Work task:
Entries must be copied exactly, with nothing left out.

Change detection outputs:
= = = = =

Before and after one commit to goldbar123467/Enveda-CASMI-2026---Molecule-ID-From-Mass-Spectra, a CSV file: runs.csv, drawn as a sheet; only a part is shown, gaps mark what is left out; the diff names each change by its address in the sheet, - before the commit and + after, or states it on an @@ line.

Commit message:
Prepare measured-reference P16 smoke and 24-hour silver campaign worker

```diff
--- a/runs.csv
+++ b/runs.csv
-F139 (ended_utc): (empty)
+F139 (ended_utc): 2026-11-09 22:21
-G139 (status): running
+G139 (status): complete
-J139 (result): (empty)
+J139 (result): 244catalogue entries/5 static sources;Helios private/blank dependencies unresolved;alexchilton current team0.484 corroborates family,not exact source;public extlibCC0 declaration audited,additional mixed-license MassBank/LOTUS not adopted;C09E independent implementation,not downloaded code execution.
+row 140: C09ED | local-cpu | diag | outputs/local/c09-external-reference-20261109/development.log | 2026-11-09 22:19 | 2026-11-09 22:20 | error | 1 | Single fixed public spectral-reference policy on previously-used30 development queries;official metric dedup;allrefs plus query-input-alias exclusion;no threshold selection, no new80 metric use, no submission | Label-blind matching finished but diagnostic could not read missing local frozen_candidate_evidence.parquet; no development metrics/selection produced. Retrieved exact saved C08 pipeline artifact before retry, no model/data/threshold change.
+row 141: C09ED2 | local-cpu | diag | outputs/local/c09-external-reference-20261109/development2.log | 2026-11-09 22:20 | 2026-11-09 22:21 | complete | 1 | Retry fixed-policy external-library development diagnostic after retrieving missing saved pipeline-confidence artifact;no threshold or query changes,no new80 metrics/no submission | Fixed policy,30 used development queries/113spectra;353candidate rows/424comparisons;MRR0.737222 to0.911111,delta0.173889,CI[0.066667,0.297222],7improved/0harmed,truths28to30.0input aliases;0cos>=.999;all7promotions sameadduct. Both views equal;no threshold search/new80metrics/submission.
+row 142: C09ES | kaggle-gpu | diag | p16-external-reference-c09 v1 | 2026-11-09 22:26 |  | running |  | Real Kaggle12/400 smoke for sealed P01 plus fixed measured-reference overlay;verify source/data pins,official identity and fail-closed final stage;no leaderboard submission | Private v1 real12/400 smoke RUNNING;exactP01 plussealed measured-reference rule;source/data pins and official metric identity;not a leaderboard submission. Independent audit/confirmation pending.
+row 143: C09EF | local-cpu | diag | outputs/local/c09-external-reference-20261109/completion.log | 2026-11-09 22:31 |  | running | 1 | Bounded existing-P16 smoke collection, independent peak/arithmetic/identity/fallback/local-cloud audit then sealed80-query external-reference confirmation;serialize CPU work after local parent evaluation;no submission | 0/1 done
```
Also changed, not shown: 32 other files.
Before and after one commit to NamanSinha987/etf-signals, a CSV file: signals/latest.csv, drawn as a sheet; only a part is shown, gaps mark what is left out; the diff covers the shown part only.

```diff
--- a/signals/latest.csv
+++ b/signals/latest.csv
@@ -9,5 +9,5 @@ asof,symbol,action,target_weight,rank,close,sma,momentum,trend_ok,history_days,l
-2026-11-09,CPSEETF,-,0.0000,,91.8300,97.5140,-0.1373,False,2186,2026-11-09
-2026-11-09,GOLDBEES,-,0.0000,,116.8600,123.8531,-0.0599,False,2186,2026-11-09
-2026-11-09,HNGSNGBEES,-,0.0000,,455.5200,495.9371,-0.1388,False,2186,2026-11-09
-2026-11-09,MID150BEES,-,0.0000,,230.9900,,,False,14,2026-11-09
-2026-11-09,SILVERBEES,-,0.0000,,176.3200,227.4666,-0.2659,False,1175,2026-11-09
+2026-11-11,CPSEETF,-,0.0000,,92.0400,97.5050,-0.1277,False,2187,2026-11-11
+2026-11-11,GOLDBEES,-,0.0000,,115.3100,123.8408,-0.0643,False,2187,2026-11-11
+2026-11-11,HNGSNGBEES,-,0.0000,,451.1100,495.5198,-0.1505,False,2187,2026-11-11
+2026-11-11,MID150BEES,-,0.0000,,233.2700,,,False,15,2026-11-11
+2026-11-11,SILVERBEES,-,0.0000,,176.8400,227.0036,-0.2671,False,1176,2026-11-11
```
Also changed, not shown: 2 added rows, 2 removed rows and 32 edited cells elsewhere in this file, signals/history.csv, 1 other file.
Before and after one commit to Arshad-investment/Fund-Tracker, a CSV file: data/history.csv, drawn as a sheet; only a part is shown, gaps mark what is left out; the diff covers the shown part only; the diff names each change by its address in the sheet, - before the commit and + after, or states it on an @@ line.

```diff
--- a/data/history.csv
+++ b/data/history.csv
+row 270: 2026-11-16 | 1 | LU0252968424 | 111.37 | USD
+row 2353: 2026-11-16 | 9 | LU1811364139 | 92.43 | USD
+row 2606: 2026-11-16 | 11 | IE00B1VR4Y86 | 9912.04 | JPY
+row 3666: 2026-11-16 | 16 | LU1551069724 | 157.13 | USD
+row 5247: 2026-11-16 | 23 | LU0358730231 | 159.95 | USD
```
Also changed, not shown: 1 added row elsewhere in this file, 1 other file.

= = = = =

Answer to this task:
Before and after one commit to goldbar123467/Enveda-CASMI-2026---Molecule-ID-From-Mass-Spectra, a CSV file: runs.csv, drawn as a sheet; only a part is shown, gaps mark what is left out; the diff names each change by its address in the sheet, - before the commit and + after, or states it on an @@ line.

Commit message:
Prepare measured-reference P16 smoke and 24-hour silver campaign worker

```diff
--- a/runs.csv
+++ b/runs.csv
-F139 (ended_utc): (empty)
+F139 (ended_utc): 2026-11-09 22:21
-G139 (status): running
+G139 (status): complete
-J139 (result): (empty)
+J139 (result): 244catalogue entries/5 static sources;Helios private/blank dependencies unresolved;alexchilton current team0.484 corroborates family,not exact source;public extlibCC0 declaration audited,additional mixed-license MassBank/LOTUS not adopted;C09E independent implementation,not downloaded code execution.
+row 140: C09ED | local-cpu | diag | outputs/local/c09-external-reference-20261109/development.log | 2026-11-09 22:19 | 2026-11-09 22:20 | error | 1 | Single fixed public spectral-reference policy on previously-used30 development queries;official metric dedup;allrefs plus query-input-alias exclusion;no threshold selection, no new80 metric use, no submission | Label-blind matching finished but diagnostic could not read missing local frozen_candidate_evidence.parquet; no development metrics/selection produced. Retrieved exact saved C08 pipeline artifact before retry, no model/data/threshold change.
+row 141: C09ED2 | local-cpu | diag | outputs/local/c09-external-reference-20261109/development2.log | 2026-11-09 22:20 | 2026-11-09 22:21 | complete | 1 | Retry fixed-policy external-library development diagnostic after retrieving missing saved pipeline-confidence artifact;no threshold or query changes,no new80 metrics/no submission | Fixed policy,30 used development queries/113spectra;353candidate rows/424comparisons;MRR0.737222 to0.911111,delta0.173889,CI[0.066667,0.297222],7improved/0harmed,truths28to30.0input aliases;0cos>=.999;all7promotions sameadduct. Both views equal;no threshold search/new80metrics/submission.
+row 142: C09ES | kaggle-gpu | diag | p16-external-reference-c09 v1 | 2026-11-09 22:26 |  | running |  | Real Kaggle12/400 smoke for sealed P01 plus fixed measured-reference overlay;verify source/data pins,official identity and fail-closed final stage;no leaderboard submission | Private v1 real12/400 smoke RUNNING;exactP01 plussealed measured-reference rule;source/data pins and official metric identity;not a leaderboard submission. Independent audit/confirmation pending.
+row 143: C09EF | local-cpu | diag | outputs/local/c09-external-reference-20261109/completion.log | 2026-11-09 22:31 |  | running | 1 | Bounded existing-P16 smoke collection, independent peak/arithmetic/identity/fallback/local-cloud audit then sealed80-query external-reference confirmation;serialize CPU work after local parent evaluation;no submission | 0/1 done
```
Also changed, not shown: 32 other files.
Before and after one commit to NamanSinha987/etf-signals, a CSV file: signals/latest.csv, drawn as a sheet; only a part is shown, gaps mark what is left out; the diff covers the shown part only.

```diff
--- a/signals/latest.csv
+++ b/signals/latest.csv
@@ -9,5 +9,5 @@ asof,symbol,action,target_weight,rank,close,sma,momentum,trend_ok,history_days,l
-2026-11-09,CPSEETF,-,0.0000,,91.8300,97.5140,-0.1373,False,2186,2026-11-09
-2026-11-09,GOLDBEES,-,0.0000,,116.8600,123.8531,-0.0599,False,2186,2026-11-09
-2026-11-09,HNGSNGBEES,-,0.0000,,455.5200,495.9371,-0.1388,False,2186,2026-11-09
-2026-11-09,MID150BEES,-,0.0000,,230.9900,,,False,14,2026-11-09
-2026-11-09,SILVERBEES,-,0.0000,,176.3200,227.4666,-0.2659,False,1175,2026-11-09
+2026-11-11,CPSEETF,-,0.0000,,92.0400,97.5050,-0.1277,False,2187,2026-11-11
+2026-11-11,GOLDBEES,-,0.0000,,115.3100,123.8408,-0.0643,False,2187,2026-11-11
+2026-11-11,HNGSNGBEES,-,0.0000,,451.1100,495.5198,-0.1505,False,2187,2026-11-11
+2026-11-11,MID150BEES,-,0.0000,,233.2700,,,False,15,2026-11-11
+2026-11-11,SILVERBEES,-,0.0000,,176.8400,227.0036,-0.2671,False,1176,2026-11-11
```
Also changed, not shown: 2 added rows, 2 removed rows and 32 edited cells elsewhere in this file, signals/history.csv, 1 other file.
Before and after one commit to Arshad-investment/Fund-Tracker, a CSV file: data/history.csv, drawn as a sheet; only a part is shown, gaps mark what is left out; the diff covers the shown part only; the diff names each change by its address in the sheet, - before the commit and + after, or states it on an @@ line.

```diff
--- a/data/history.csv
+++ b/data/history.csv
+row 270: 2026-11-16 | 1 | LU0252968424 | 111.37 | USD
+row 2353: 2026-11-16 | 9 | LU1811364139 | 92.43 | USD
+row 2606: 2026-11-16 | 11 | IE00B1VR4Y86 | 9912.04 | JPY
+row 3666: 2026-11-16 | 16 | LU1551069724 | 157.13 | USD
+row 5247: 2026-11-16 | 23 | LU0358730231 | 159.95 | USD
```
Also changed, not shown: 1 added row elsewhere in this file, 1 other file.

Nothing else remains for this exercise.